• **Your objective**: Look through the data below. Show each line where the string "const" occurs.

• **Records to process**:
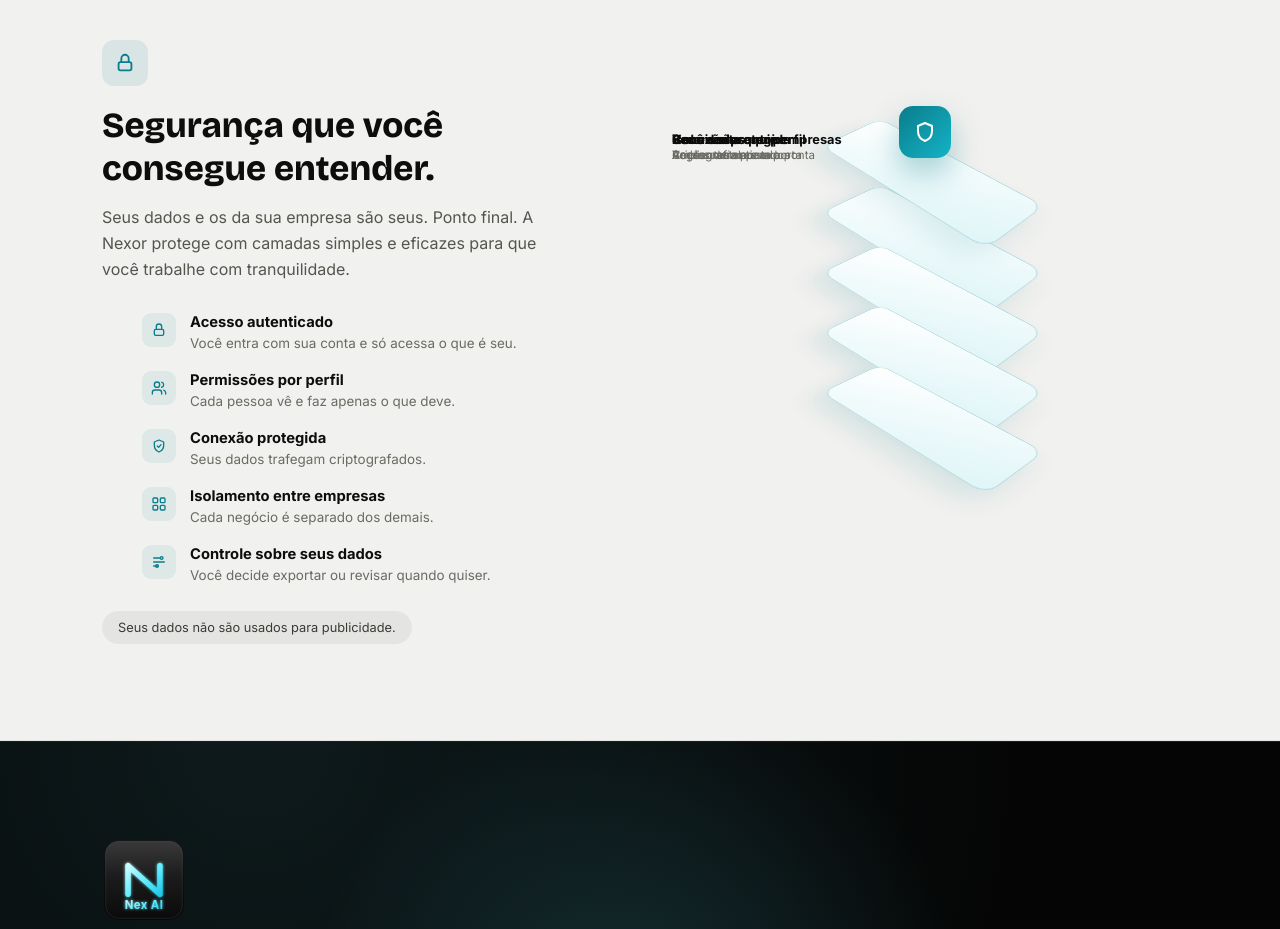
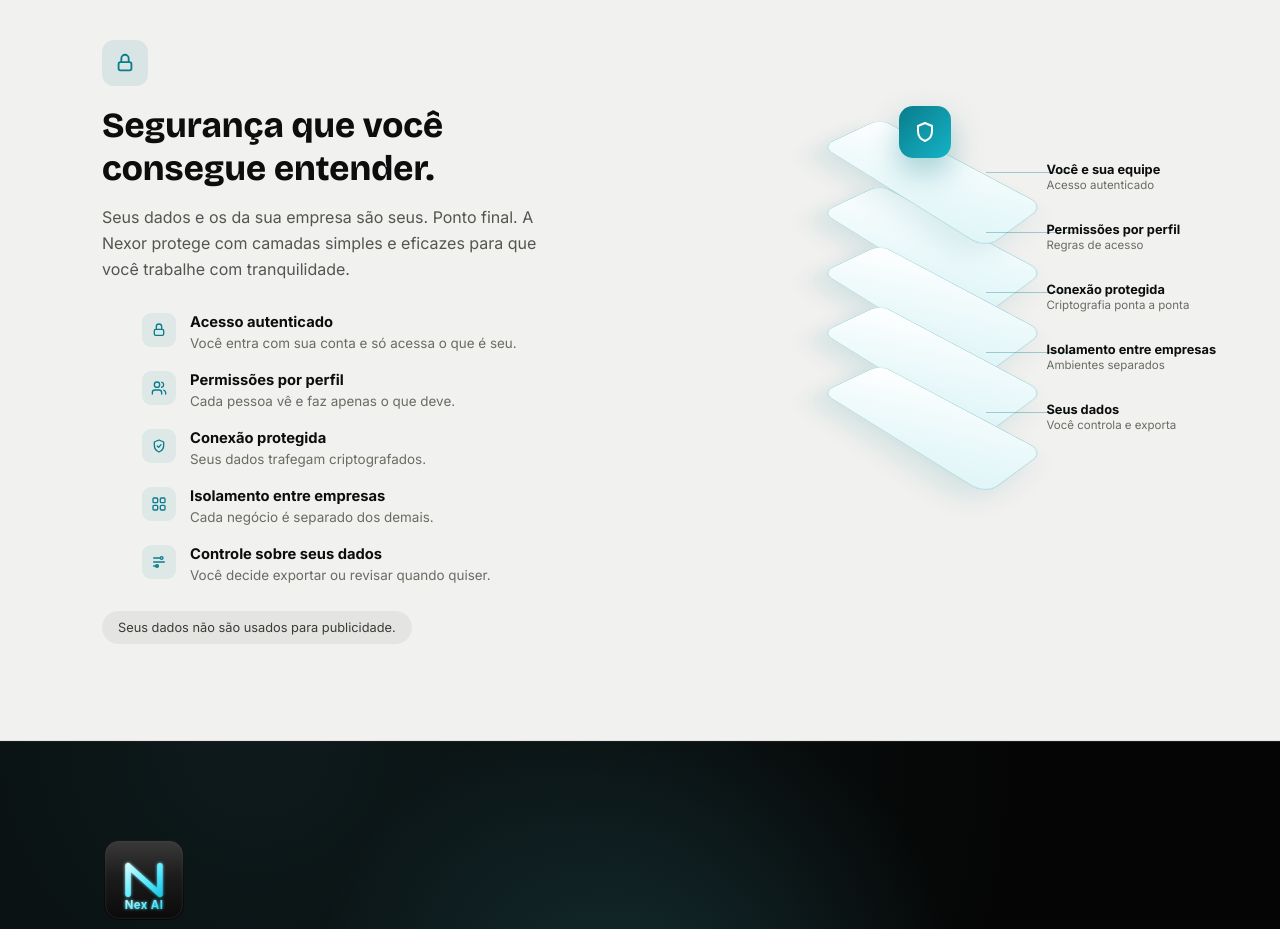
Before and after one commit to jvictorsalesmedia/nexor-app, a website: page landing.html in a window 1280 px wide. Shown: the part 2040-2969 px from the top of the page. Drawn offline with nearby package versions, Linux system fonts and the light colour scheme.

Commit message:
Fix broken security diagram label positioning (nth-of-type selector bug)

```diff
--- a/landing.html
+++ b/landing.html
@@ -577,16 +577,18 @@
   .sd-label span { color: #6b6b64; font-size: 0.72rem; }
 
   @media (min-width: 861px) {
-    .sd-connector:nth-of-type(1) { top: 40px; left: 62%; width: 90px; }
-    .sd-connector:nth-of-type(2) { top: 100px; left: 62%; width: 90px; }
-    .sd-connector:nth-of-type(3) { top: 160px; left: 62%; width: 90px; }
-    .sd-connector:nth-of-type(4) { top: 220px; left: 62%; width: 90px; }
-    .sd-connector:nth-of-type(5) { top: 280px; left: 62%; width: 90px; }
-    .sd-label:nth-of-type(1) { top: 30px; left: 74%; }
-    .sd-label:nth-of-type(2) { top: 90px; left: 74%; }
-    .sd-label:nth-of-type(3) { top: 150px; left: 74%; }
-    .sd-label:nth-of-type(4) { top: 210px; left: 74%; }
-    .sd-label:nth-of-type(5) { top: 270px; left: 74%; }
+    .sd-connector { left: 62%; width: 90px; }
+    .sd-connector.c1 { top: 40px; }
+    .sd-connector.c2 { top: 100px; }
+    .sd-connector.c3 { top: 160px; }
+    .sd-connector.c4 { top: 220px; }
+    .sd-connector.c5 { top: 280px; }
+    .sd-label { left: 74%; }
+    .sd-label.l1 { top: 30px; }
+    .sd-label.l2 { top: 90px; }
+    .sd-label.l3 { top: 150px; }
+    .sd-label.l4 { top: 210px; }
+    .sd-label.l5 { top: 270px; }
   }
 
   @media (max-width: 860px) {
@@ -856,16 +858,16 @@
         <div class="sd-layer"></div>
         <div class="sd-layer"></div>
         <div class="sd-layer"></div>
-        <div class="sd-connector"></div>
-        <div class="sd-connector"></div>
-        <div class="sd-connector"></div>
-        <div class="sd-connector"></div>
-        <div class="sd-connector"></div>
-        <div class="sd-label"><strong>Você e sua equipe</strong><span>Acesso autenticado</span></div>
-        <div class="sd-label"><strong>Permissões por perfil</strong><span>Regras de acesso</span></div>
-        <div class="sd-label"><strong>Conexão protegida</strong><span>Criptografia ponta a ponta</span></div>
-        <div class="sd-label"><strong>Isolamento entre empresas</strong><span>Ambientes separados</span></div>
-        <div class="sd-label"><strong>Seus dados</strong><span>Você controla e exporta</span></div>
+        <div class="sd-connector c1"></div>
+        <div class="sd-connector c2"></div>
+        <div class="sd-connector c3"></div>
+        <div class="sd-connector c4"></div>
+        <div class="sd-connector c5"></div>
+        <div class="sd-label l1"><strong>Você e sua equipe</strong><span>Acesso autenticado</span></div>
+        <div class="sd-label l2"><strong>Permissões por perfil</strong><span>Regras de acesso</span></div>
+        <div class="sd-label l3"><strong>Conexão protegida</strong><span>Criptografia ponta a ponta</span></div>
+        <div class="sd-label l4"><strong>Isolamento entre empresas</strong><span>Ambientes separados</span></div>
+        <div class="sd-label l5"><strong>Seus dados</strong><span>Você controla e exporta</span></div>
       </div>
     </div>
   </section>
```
==
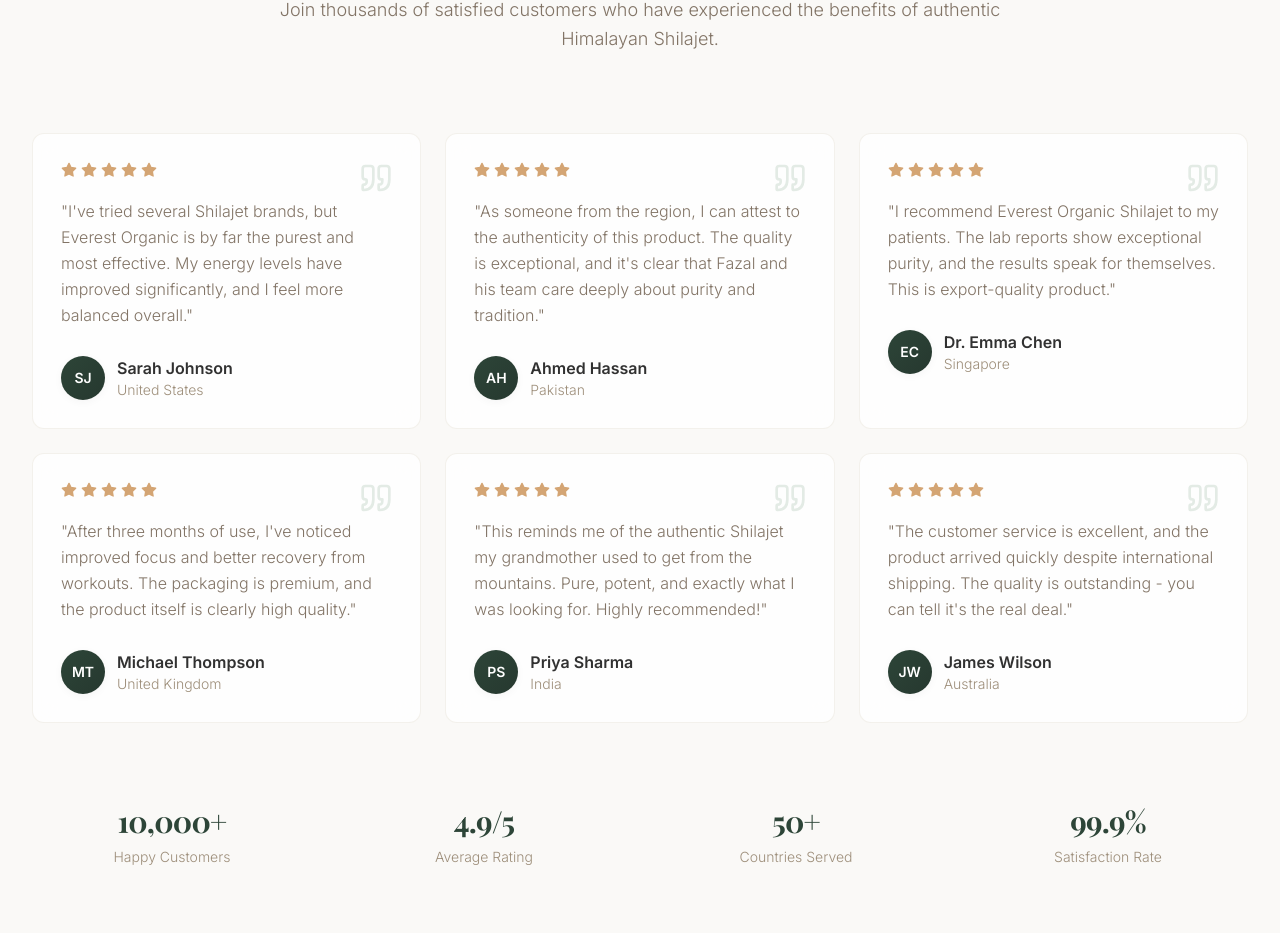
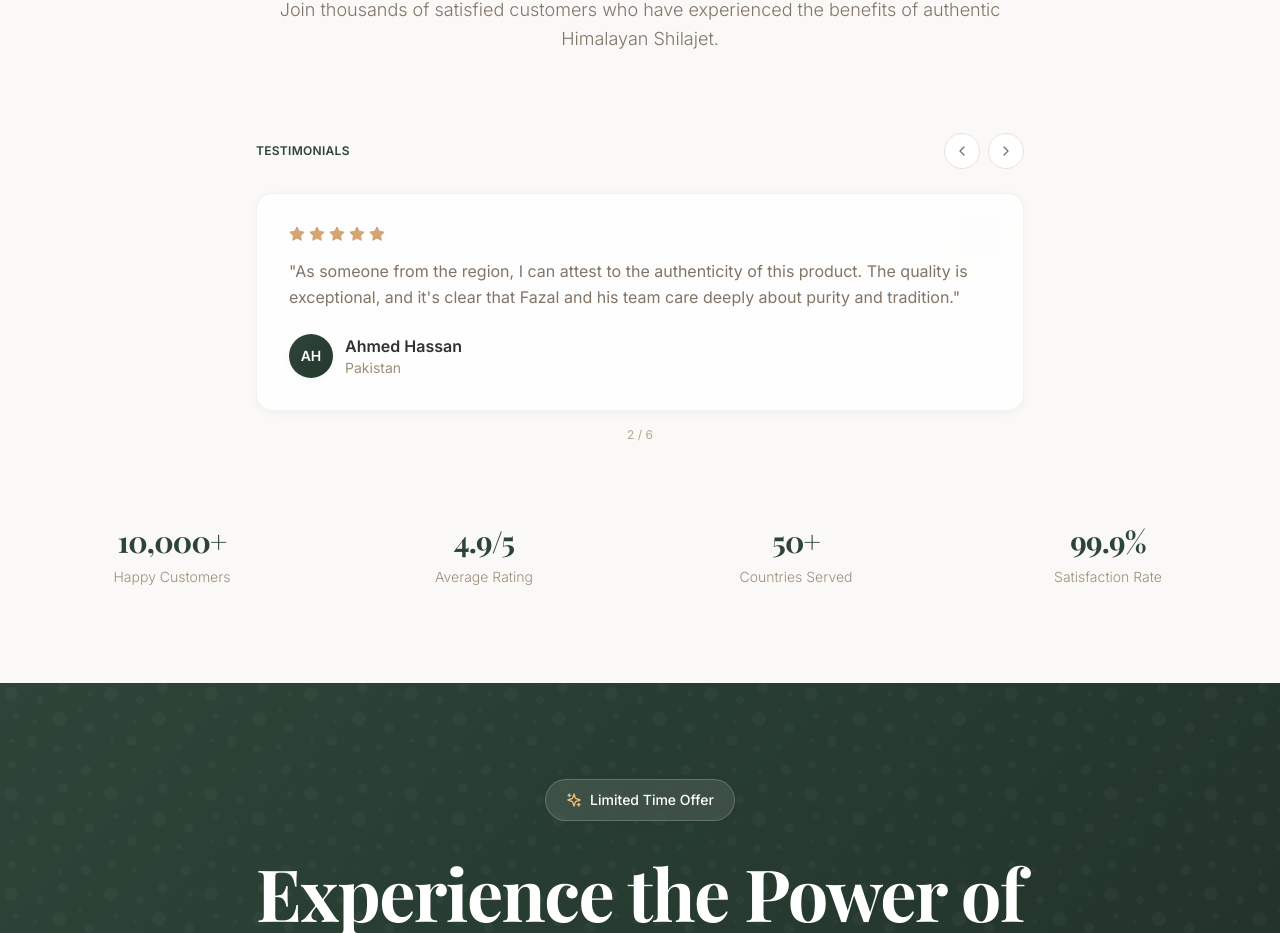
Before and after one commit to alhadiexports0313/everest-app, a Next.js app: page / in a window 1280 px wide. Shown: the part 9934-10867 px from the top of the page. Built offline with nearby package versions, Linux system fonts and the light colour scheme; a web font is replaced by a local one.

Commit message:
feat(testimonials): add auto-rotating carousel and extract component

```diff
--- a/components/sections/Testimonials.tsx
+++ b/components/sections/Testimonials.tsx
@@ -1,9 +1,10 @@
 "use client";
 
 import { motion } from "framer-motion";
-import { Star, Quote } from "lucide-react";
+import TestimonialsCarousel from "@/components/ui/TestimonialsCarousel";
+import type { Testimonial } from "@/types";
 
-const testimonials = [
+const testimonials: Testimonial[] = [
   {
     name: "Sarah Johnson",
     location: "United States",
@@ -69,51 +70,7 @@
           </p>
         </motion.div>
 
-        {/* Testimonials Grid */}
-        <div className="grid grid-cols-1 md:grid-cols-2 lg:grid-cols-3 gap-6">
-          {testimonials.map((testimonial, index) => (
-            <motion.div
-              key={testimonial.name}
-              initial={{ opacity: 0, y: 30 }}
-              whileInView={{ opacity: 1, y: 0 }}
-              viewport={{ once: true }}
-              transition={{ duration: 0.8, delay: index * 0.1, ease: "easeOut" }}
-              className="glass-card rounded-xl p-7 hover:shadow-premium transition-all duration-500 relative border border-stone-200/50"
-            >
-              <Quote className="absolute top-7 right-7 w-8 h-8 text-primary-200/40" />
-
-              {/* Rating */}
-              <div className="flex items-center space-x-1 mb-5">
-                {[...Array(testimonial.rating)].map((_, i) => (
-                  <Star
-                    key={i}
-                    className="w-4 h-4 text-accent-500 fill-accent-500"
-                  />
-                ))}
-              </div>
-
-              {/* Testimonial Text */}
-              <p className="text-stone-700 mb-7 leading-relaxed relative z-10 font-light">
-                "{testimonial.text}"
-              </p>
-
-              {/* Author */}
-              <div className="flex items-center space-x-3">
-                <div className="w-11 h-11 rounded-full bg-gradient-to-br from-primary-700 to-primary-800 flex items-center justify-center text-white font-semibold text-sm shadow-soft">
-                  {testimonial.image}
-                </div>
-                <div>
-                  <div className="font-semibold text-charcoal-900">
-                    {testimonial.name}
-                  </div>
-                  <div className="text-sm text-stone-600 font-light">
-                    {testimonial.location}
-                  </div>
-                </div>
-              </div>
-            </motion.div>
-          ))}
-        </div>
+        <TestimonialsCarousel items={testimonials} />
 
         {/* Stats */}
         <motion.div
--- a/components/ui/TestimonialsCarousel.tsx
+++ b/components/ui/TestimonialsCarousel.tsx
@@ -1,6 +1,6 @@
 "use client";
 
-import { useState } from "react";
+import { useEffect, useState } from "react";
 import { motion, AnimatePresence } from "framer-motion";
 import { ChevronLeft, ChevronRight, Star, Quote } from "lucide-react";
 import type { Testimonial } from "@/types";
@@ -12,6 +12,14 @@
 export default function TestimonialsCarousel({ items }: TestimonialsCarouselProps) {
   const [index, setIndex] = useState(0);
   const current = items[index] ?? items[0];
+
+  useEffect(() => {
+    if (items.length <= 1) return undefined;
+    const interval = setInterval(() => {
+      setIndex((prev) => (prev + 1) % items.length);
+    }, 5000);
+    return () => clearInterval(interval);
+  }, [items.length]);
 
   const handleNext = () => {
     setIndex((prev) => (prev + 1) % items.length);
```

• **Written solution**:
-const testimonials = [
+const testimonials: Testimonial[] = [
   const [index, setIndex] = useState(0);
   const current = items[index] ?? items[0];
+    const interval = setInterval(() => {
   const handleNext = () => {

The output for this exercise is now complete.